Filmmaker Ken Burns had already redefined and elevated the documentary landscape with his groundbreaking nine-part PBS miniseries, The Civil War (1990), when he felt compelled to turn his attention to yet another war that would involve a much broader playing field.
“Towards the end of the Nineties, I had learned two awful facts, ” Ken Burns recalled in one of several interviews I conducted with him over the years. “One is that we were losing a thousand veterans a day from the Second World War. And that many graduating high school students thought we fought with the Germans against the Russians in the Second World War. I was appalled and felt, for the reason that we were losing our soldiers and our historical compass, that I had to dive back into the subject of war.”

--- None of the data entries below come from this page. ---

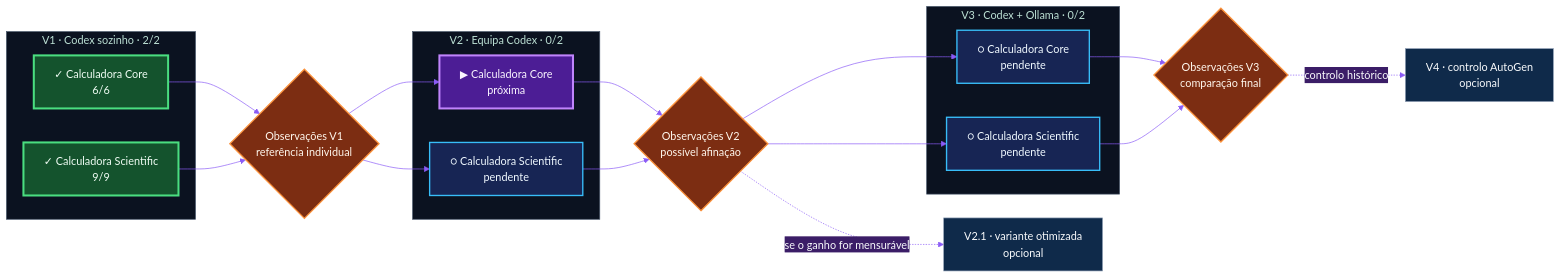
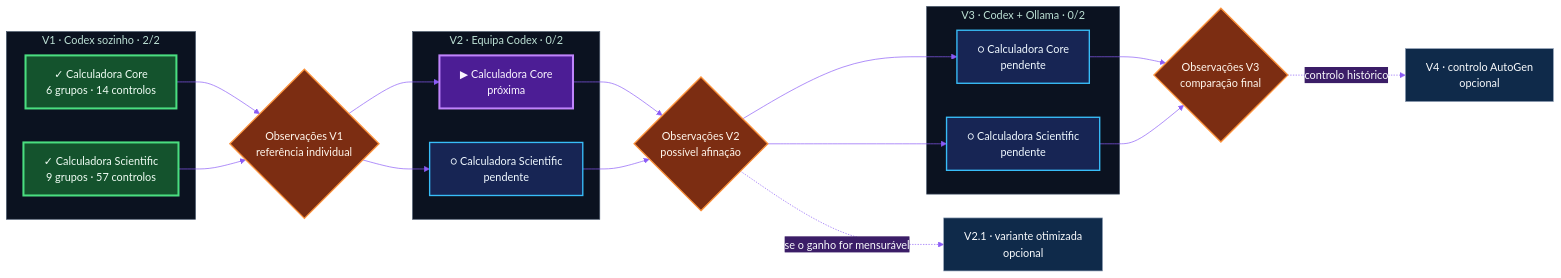
The diagram in README.pt.md (ERICRAC/AgentBench-2026), drawn with Mermaid before and after one commit. The commit also changed other lines of this file and 15 other files, not shown here.

````diff
--- a/README.pt.md
+++ b/README.pt.md
@@ -38,44 +38,44 @@
 ```mermaid
 %%{init: {"theme": "base", "themeVariables": {
   "primaryColor": "#0f2a4a", "primaryTextColor": "#f8fafc",
   "primaryBorderColor": "#22d3ee", "secondaryColor": "#3b1d67",
   "tertiaryColor": "#431f2b", "fontFamily": "system-ui",
   "lineColor": "#8b5cf6", "clusterBkg": "#0b1220",
   "clusterBorder": "#475569"
 }}}%%
 flowchart LR
     subgraph V1["V1 · Codex sozinho · 2/2"]
-      V1C["✓ Calculadora Core<br/>6/6"]
-      V1S["✓ Calculadora Scientific<br/>9/9"]
+      V1C["✓ Calculadora Core<br/>6 grupos · 14 controlos"]
+      V1S["✓ Calculadora Scientific<br/>9 grupos · 57 controlos"]
     end
     G1{"Observações V1<br/>referência individual"}
     subgraph V2["V2 · Equipa Codex · 0/2"]
       V2C["▶ Calculadora Core<br/>próxima"]
       V2S["○ Calculadora Scientific<br/>pendente"]
     end
     G2{"Observações V2<br/>possível afinação"}
     V21["V2.1 · variante otimizada<br/>opcional"]
     subgraph V3["V3 · Codex + Ollama · 0/2"]
       V3C["○ Calculadora Core<br/>pendente"]
       V3S["○ Calculadora Scientific<br/>pendente"]
     end
     G3{"Observações V3<br/>comparação final"}
     V4["V4 · controlo AutoGen<br/>opcional"]
     V1C & V1S --> G1
     G1 --> V2C & V2S
     V2C & V2S --> G2
     G2 -. "se o ganho for mensurável" .-> V21
     G2 --> V3C & V3S
     V3C & V3S --> G3
     G3 -. "controlo histórico" .-> V4
     classDef done fill:#14532d,stroke:#4ade80,color:#f0fdf4,stroke-width:3px;
     classDef next fill:#4c1d95,stroke:#c084fc,color:#faf5ff,stroke-width:3px;
     classDef todo fill:#172554,stroke:#38bdf8,color:#f0f9ff,stroke-width:2px;
     classDef gate fill:#7c2d12,stroke:#fb923c,color:#fff7ed,stroke-width:2px;
     classDef optional fill:#0f2a4a,stroke:#94a3b8,color:#f8fafc;
     class V1C,V1S done;
     class V2C next;
     class V2S,V3C,V3S todo;
     class G1,G2,G3 gate;
     class V21,V4 optional;
 ```
````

Ken Burns’ seven-part documentary miniseries, The War, debuted on PBS in 2007. It explored in human terms the lasting impact of WWII on average Americans from four different regions of the country.
New to this mix of timely WWII films is The Cold Blue, an 82-minute documentary restoration and augmentation of three-time Academy Award-winning director William Wyler’s 1944 documentary The Memphis Belle: A Story of a Flying Fortress. Wyler put his filmmaking chops to good use when, in 1943, he and his crew filmed Eighth Air Force bomber pilots, on land and from the cockpits of their B-17s during actual combat missions over Germany.

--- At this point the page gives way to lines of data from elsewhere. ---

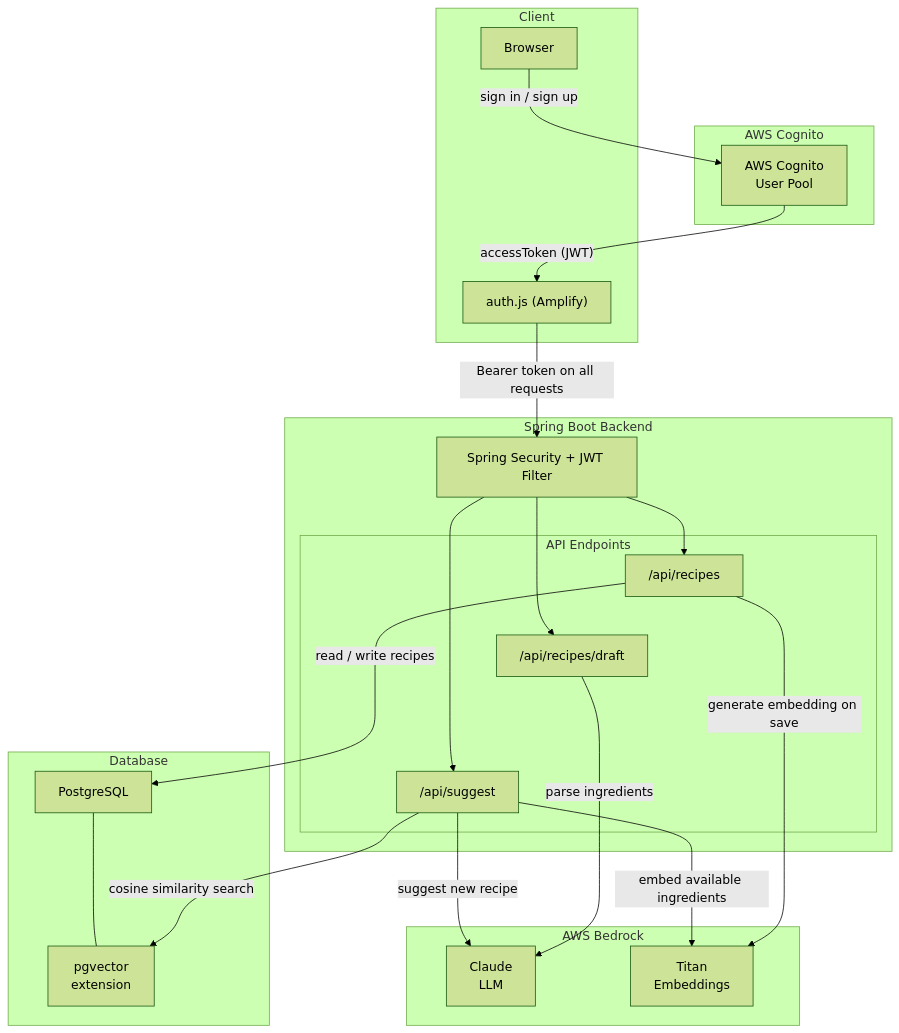
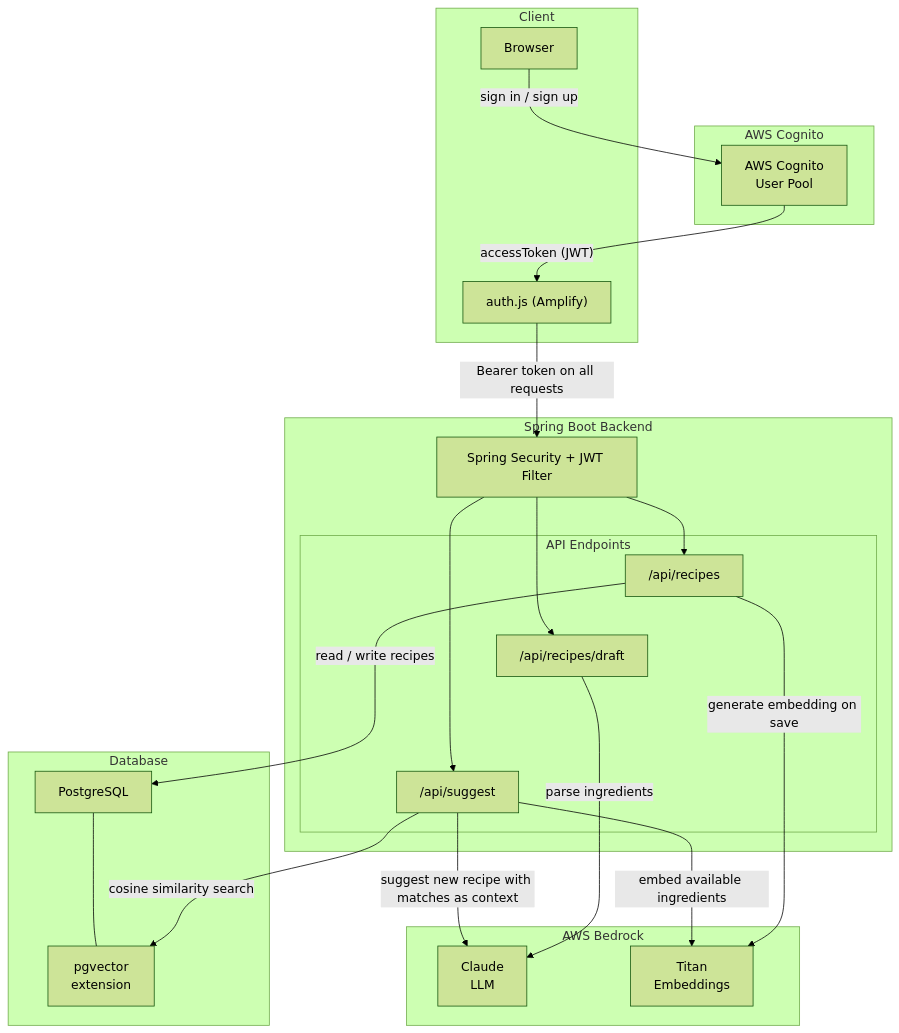
The first of 3 diagrams in README.md (apotnis07/fridge-to-fork), drawn with Mermaid (forest theme) before and after one commit.

````diff
--- a/README.md
+++ b/README.md
@@ -47,49 +47,49 @@
 ```mermaid
 flowchart TB
     subgraph Client["Client"]
         Browser["Browser"]
         AuthJS["auth.js (Amplify)"]
     end
 
     subgraph AWS["AWS Cognito"]
         Cognito["AWS Cognito\nUser Pool"]
     end
 
     subgraph Bedrock["AWS Bedrock"]
         Claude["Claude\nLLM"]
         Titan["Titan\nEmbeddings"]
     end
 
     subgraph Backend["Spring Boot Backend"]
         Security["Spring Security + JWT Filter"]
         subgraph Endpoints["API Endpoints"]
             RecipeAPI["/api/recipes"]
             SuggestAPI["/api/suggest"]
             DraftAPI["/api/recipes/draft"]
         end
         RecipeAPI ~~~ DraftAPI ~~~ SuggestAPI
     end
 
     subgraph Database["Database"]
         PG["PostgreSQL"]
         PGV["pgvector\nextension"]
     end
 
     Browser -- "sign in / sign up" --> Cognito
     Cognito -- "accessToken (JWT)" --> AuthJS
     AuthJS -- "Bearer token on all requests" --> Security
 
     Security --> RecipeAPI
     Security --> DraftAPI
     Security --> SuggestAPI
 
     DraftAPI -- "parse ingredients" --> Claude
-    SuggestAPI -- "suggest new recipe" --> Claude
+    SuggestAPI -- "suggest new recipe with matches as context" --> Claude
 
     RecipeAPI -- "generate embedding on save" --> Titan
     SuggestAPI -- "embed available ingredients" --> Titan
 
     RecipeAPI -- "read / write recipes" --> PG
     SuggestAPI -- "cosine similarity search" --> PGV
     PG --- PGV
 ```
````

“My father was trying to make a documentary that would help the war effort,” remembered Wyler’s daughter, Catherine. “He was born in Europe, he was Jewish, and he had relatives he wanted to save. He had a lot of trouble getting into the Air Force because he was 40 years old, but he wanted to show the people at home the courage of these men and their crews flying the bombers.”

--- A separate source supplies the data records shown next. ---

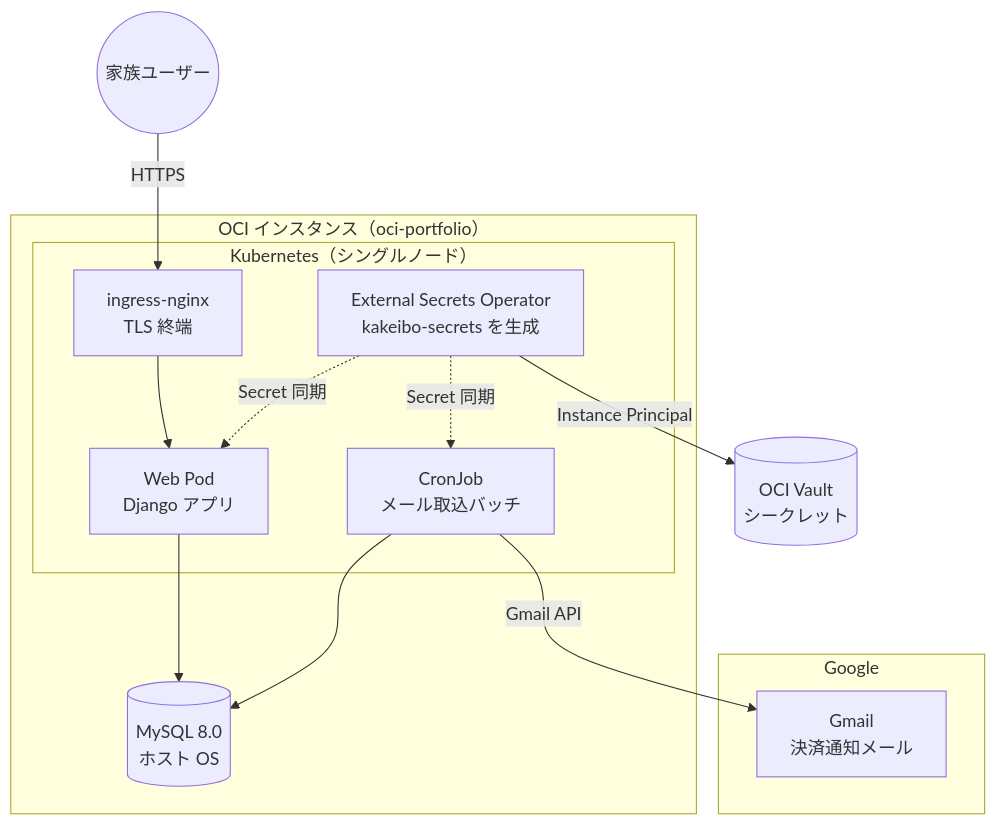
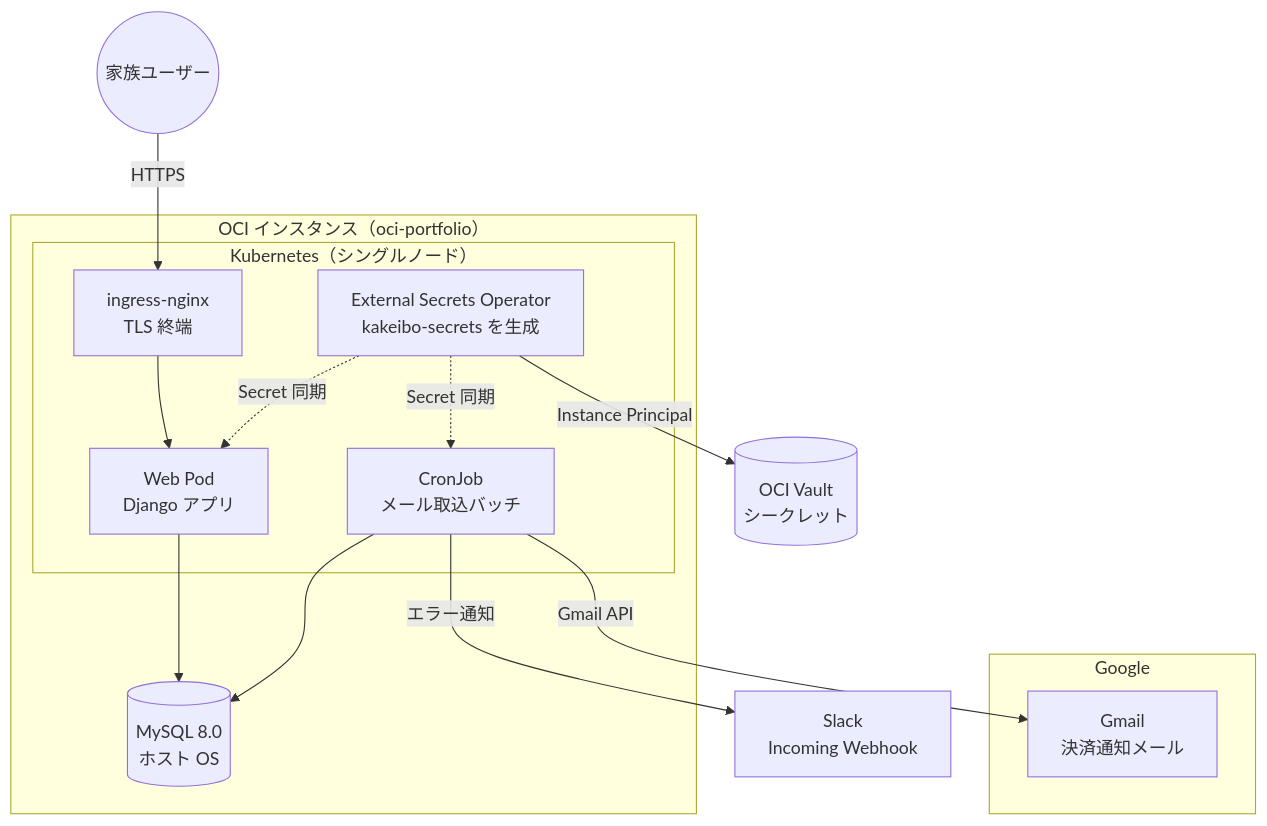
The first of 3 diagrams in docs/02.設計/基本設計書.md (Seiya-Nakagawa/kakeibo), drawn with Mermaid before and after one commit. The commit also changed other lines of this file and 1 other file, not shown here.

````diff
--- a/docs/02.設計/基本設計書.md
+++ b/docs/02.設計/基本設計書.md
@@ -45,27 +45,30 @@
 ```mermaid
 graph TD
     subgraph Google
         Gmail[Gmail<br/>決済通知メール]
     end
+
+    Slack[Slack<br/>Incoming Webhook]
 
     subgraph OCI["OCI インスタンス（oci-portfolio）"]
         subgraph K8S["Kubernetes（シングルノード）"]
             Ingress[ingress-nginx<br/>TLS 終端]
             Web[Web Pod<br/>Django アプリ]
             CronImport[CronJob<br/>メール取込バッチ]
             ESO[External Secrets Operator<br/>kakeibo-secrets を生成]
         end
         MySQL[(MySQL 8.0<br/>ホスト OS)]
     end
 
     Vault[(OCI Vault<br/>シークレット)]
 
     User((家族ユーザー)) -->|HTTPS| Ingress
     Ingress --> Web
     Web --> MySQL
     CronImport -->|Gmail API| Gmail
+    CronImport -->|エラー通知| Slack
     CronImport --> MySQL
     ESO -->|Instance Principal| Vault
     ESO -.->|Secret 同期| Web
     ESO -.->|Secret 同期| CronImport
 ```
````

Seven decades later, while searching for random color footage of World War II aviation, filmmaker Erik Nelson was alerted to the fact that 34 reels of outtakes–raw color footage shot by William Wyler in 1943 over land and sea for The Memphis Belle–was being stored in the vaults of the National Archives.
Nelson and his team revisited The Memphis Belle, frame-by-frame, incorporating digitally restored color footage and updated sound design, as well as interviews with surviving WWII Air Force veterans, all in their nineties. The months-long process was complex, but it refreshed Wyler’s original film in a theatrically viable way.
“Every one of the original prints had faded, in some cases beyond recognition,” said Erik Nelson. “There seemed to be no possibility of restoration. We decided to take a chance by hoping that our 34 reels constituted the entirety of The Memphis Belle, and decided to place over 500 individual shots over The Memphis Belle’s existing soundtrack. This heralds a new kind of restoration–where a film is literally recut from scratch with all of the original elements, yet preserves exactly the same content of the original.”
The result is a riveting, birds-eye look at what it was like for very young American airmen to endure more than 25 missions over Germany, deemed the most deadly target of the war. Aside from the remarkable aerial combat footage, the film zeroes in on the rituals and camaraderie that cushioned the loss of comrades, the all-consuming fear of bodily harm or death, and the trauma of killing another human being, albeit an enemy airman, and bombing the civilian German landscape below to smithereens.
The Cold Blue, a production of Paul G. Allen’s Vulcan Productions and Creative Differences, debuts on HBO tonight, Thursday, June 6, 2019, 8:00 – 9:15 p.m. ET/PT, the 75th anniversary of D-Day. Check for additional HBO play dates in your region in the days and weeks ahead, and the film’s availability on DVD, HBO On Demand and streaming via HBO Max. Band of Brothers (HBO) and Ken Burns’ The War (PBS) are readily available via streaming services and on DVD.–Judith Trojan